### ACTION ITEM
Each entry below is to be printed verbatim.

....

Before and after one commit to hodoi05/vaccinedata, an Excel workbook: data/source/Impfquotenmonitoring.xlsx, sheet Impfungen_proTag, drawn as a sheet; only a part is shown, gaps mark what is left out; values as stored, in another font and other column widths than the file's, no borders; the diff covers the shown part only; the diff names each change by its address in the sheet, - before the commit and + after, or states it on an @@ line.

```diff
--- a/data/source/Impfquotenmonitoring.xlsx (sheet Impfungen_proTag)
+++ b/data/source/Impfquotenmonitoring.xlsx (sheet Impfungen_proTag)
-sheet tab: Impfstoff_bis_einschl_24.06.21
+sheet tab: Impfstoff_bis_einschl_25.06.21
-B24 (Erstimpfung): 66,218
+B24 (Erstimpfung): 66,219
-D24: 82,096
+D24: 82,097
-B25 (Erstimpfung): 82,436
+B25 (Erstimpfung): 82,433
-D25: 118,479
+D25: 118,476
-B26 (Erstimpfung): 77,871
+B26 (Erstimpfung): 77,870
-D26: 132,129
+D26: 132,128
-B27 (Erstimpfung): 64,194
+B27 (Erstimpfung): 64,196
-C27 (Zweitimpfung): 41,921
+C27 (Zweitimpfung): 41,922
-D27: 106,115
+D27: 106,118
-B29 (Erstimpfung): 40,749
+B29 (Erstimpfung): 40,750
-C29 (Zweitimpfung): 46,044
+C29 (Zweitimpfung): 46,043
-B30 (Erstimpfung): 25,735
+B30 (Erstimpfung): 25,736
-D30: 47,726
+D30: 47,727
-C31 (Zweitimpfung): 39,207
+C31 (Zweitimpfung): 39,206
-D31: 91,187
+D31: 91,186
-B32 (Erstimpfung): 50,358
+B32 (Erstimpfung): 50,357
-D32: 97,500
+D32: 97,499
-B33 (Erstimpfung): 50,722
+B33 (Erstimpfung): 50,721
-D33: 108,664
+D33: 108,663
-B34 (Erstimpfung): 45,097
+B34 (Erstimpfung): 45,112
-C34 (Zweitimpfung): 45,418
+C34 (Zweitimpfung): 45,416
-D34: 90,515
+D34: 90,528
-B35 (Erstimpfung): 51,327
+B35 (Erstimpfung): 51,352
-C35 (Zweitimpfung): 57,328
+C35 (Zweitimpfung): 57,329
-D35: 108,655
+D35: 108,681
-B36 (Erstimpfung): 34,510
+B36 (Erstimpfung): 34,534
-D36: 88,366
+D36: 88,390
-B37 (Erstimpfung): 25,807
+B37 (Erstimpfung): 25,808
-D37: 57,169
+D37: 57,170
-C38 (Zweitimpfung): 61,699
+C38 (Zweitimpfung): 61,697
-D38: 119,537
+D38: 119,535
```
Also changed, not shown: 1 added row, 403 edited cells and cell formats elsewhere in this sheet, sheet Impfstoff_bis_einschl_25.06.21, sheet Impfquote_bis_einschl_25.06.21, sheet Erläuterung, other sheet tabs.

....

### SOLVED PROBLEM
Before and after one commit to hodoi05/vaccinedata, an Excel workbook: data/source/Impfquotenmonitoring.xlsx, sheet Impfungen_proTag, drawn as a sheet; only a part is shown, gaps mark what is left out; values as stored, in another font and other column widths than the file's, no borders; the diff covers the shown part only; the diff names each change by its address in the sheet, - before the commit and + after, or states it on an @@ line.

```diff
--- a/data/source/Impfquotenmonitoring.xlsx (sheet Impfungen_proTag)
+++ b/data/source/Impfquotenmonitoring.xlsx (sheet Impfungen_proTag)
-sheet tab: Impfstoff_bis_einschl_24.06.21
+sheet tab: Impfstoff_bis_einschl_25.06.21
-B24 (Erstimpfung): 66,218
+B24 (Erstimpfung): 66,219
-D24: 82,096
+D24: 82,097
-B25 (Erstimpfung): 82,436
+B25 (Erstimpfung): 82,433
-D25: 118,479
+D25: 118,476
-B26 (Erstimpfung): 77,871
+B26 (Erstimpfung): 77,870
-D26: 132,129
+D26: 132,128
-B27 (Erstimpfung): 64,194
+B27 (Erstimpfung): 64,196
-C27 (Zweitimpfung): 41,921
+C27 (Zweitimpfung): 41,922
-D27: 106,115
+D27: 106,118
-B29 (Erstimpfung): 40,749
+B29 (Erstimpfung): 40,750
-C29 (Zweitimpfung): 46,044
+C29 (Zweitimpfung): 46,043
-B30 (Erstimpfung): 25,735
+B30 (Erstimpfung): 25,736
-D30: 47,726
+D30: 47,727
-C31 (Zweitimpfung): 39,207
+C31 (Zweitimpfung): 39,206
-D31: 91,187
+D31: 91,186
-B32 (Erstimpfung): 50,358
+B32 (Erstimpfung): 50,357
-D32: 97,500
+D32: 97,499
-B33 (Erstimpfung): 50,722
+B33 (Erstimpfung): 50,721
-D33: 108,664
+D33: 108,663
-B34 (Erstimpfung): 45,097
+B34 (Erstimpfung): 45,112
-C34 (Zweitimpfung): 45,418
+C34 (Zweitimpfung): 45,416
-D34: 90,515
+D34: 90,528
-B35 (Erstimpfung): 51,327
+B35 (Erstimpfung): 51,352
-C35 (Zweitimpfung): 57,328
+C35 (Zweitimpfung): 57,329
-D35: 108,655
+D35: 108,681
-B36 (Erstimpfung): 34,510
+B36 (Erstimpfung): 34,534
-D36: 88,366
+D36: 88,390
-B37 (Erstimpfung): 25,807
+B37 (Erstimpfung): 25,808
-D37: 57,169
+D37: 57,170
-C38 (Zweitimpfung): 61,699
+C38 (Zweitimpfung): 61,697
-D38: 119,537
+D38: 119,535
```
Also changed, not shown: 1 added row, 403 edited cells and cell formats elsewhere in this sheet, sheet Impfstoff_bis_einschl_25.06.21, sheet Impfquote_bis_einschl_25.06.21, sheet Erläuterung, other sheet tabs.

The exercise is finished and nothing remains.